Francesca moved to the US from the Philippines with her mother when she was five years old. Her father was supposed to follow after settling his business matters but passed away due to heart ailments. Their life took an unexpected turn and her mother took on the role to provide for the family as a single mother. They lived through food stamps, went to school in ‘at risk’ neighborhoods, and shopping at thrift stores. Even with everything going on, she and her mom made it a point to spend time together. Her mother now serves as a Clinical Director at Humansave with Francesca. She learned the importance of experiences over material things and that anything is possible if you have enough belief, grit, and discipline from her mother.
Francesca wanted to work in the Intelligence field from a very early age. Her stepdad, a retired colonel, instilled in her the values of patriotism, freedom, and unconditional love.
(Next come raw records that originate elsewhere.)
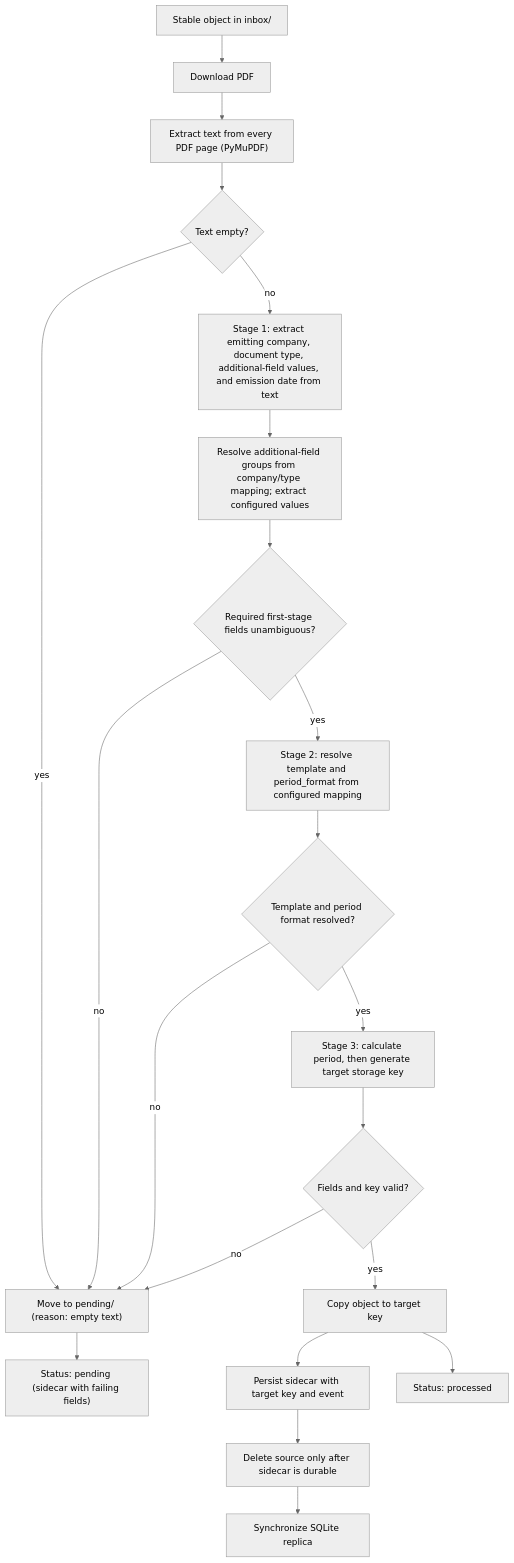
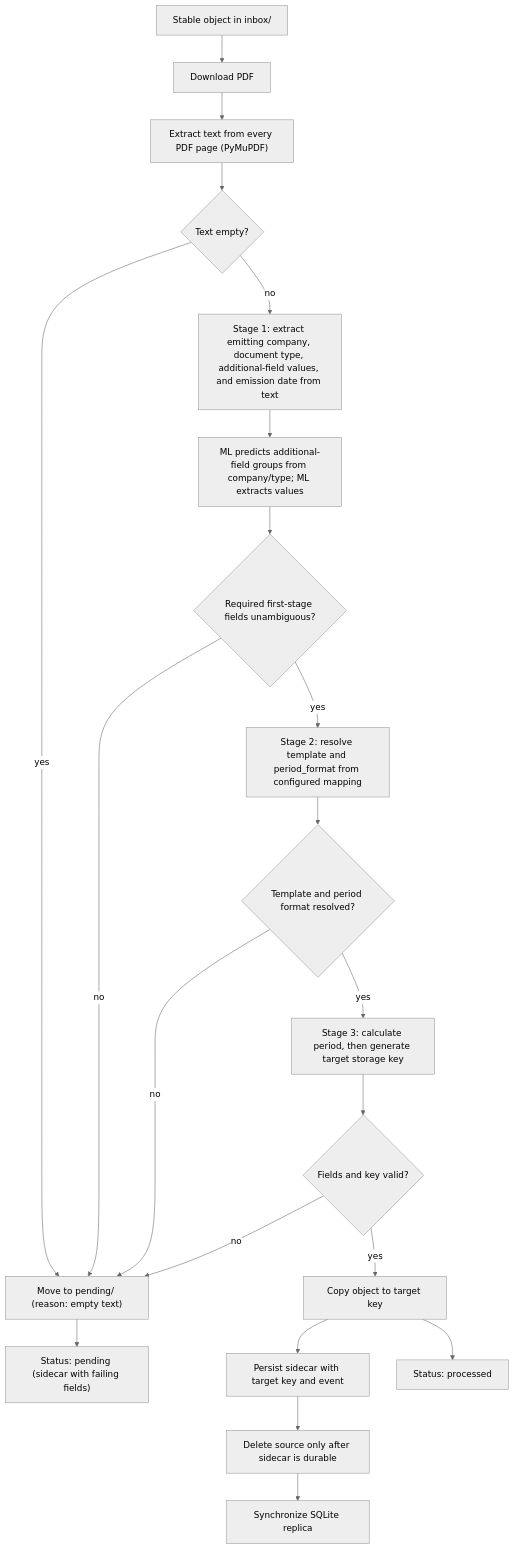
Before and after one commit to napnap75/multiarch-docker-images: the second of 3 diagrams in automatic-pdf-renamer/arch.md, drawn with Mermaid (neutral theme). The commit also changed other lines of this file, not shown here.

````diff
--- a/automatic-pdf-renamer/arch.md
+++ b/automatic-pdf-renamer/arch.md
@@ -100,23 +100,23 @@
 ```mermaid
 flowchart TD
   in["Stable object in inbox/"] --> dl["Download PDF"]
   dl --> tx["Extract text from every PDF page (PyMuPDF)"]
   tx --> empty{"Text empty?"}
   empty -- yes --> pending["Move to pending/ (reason: empty text)"]
   empty -- no --> stage1["Stage 1: extract emitting company, document type, additional-field values, and emission date from text"]
-  stage1 --> groups["Resolve additional-field groups from company/type mapping; extract configured values"]
+  stage1 --> groups["ML predicts additional-field groups from company/type; ML extracts values"]
   groups --> firstvalid{"Required first-stage fields unambiguous?"}
   firstvalid -- no --> pending
   firstvalid -- yes --> stage2["Stage 2: resolve template and period_format from configured mapping"]
   stage2 --> mappingvalid{"Template and period format resolved?"}
   mappingvalid -- no --> pending
   mappingvalid -- yes --> stage3["Stage 3: calculate period, then generate target storage key"]
   stage3 --> valid{"Fields and key valid?"}
   valid -- no --> pending
   valid -- yes --> rename["Copy object to target key"]
   rename --> sidecar["Persist sidecar with target key and event"]
   sidecar --> delete["Delete source only after sidecar is durable"]
   delete --> sqlite["Synchronize SQLite replica"]
   rename --> done["Status: processed"]
   pending --> wait["Status: pending (sidecar with failing fields)"]
 ```
````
After getting her bachelor’s in linguistics, she worked as a program director helping the victims of crime and their families. She worked as a Spanish interpreter at her mother’s private practice. After having a daughter at 22, she went back to school to pursue a master’s in Forensic Psychology with a focus on Homeland security. She worked in the field and later in Law enforcement for 2 years before starting Humansave. She realized she wanted to help the victims of human trafficking and started the organization with the help of her friend and mother.
Talking about her organization, she says, “Our mission is to end the demand for human trafficking within our generation by: providing specialized in-home/shelter services to survivors of human trafficking and their families across Southern California; and by facilitating human trafficking Awareness + Prevention training for businesses, the community, and especially at-risk youth”.
Francesa started the organization from scratch with no prior knowledge of how things work. From filing paperwork, getting clients on board, developing PnP to graphic designing, building the website, she had to figure it all out by herself. Presently, she faces challenges with the funding. They bill the state for the services it takes up to a year to get paid. Also, the state puts caps on the amount of sessions each victim can get. Francesca notes that such deep-seated trauma can’t heal in just 40 sessions. They want to be there for the client until they no longer need them. She is working on getting foundation grants but wants the support of the local community through donations for the betterment of the victims. “No matter how small the donation is, this would be a direct reflection of everyone’s investment in the solution to end human trafficking“, she says.
Nevertheless, Francesa is happy with the positive response the organization has received from the community. They have partnered with many state organizations and have received unexpected funds from foundations to keep the non-profit thriving. She likes to find solutions to problems and implement them the very next day. She inspires us to use our knowledge and experiences to help the needy and vulnerable and do our bit for the community. Leaving a message in this regard, she says- “If you come from a place of humility and empathy, no matter what industry you work in, no matter the obstacles you face or where you come from, you will change the world.”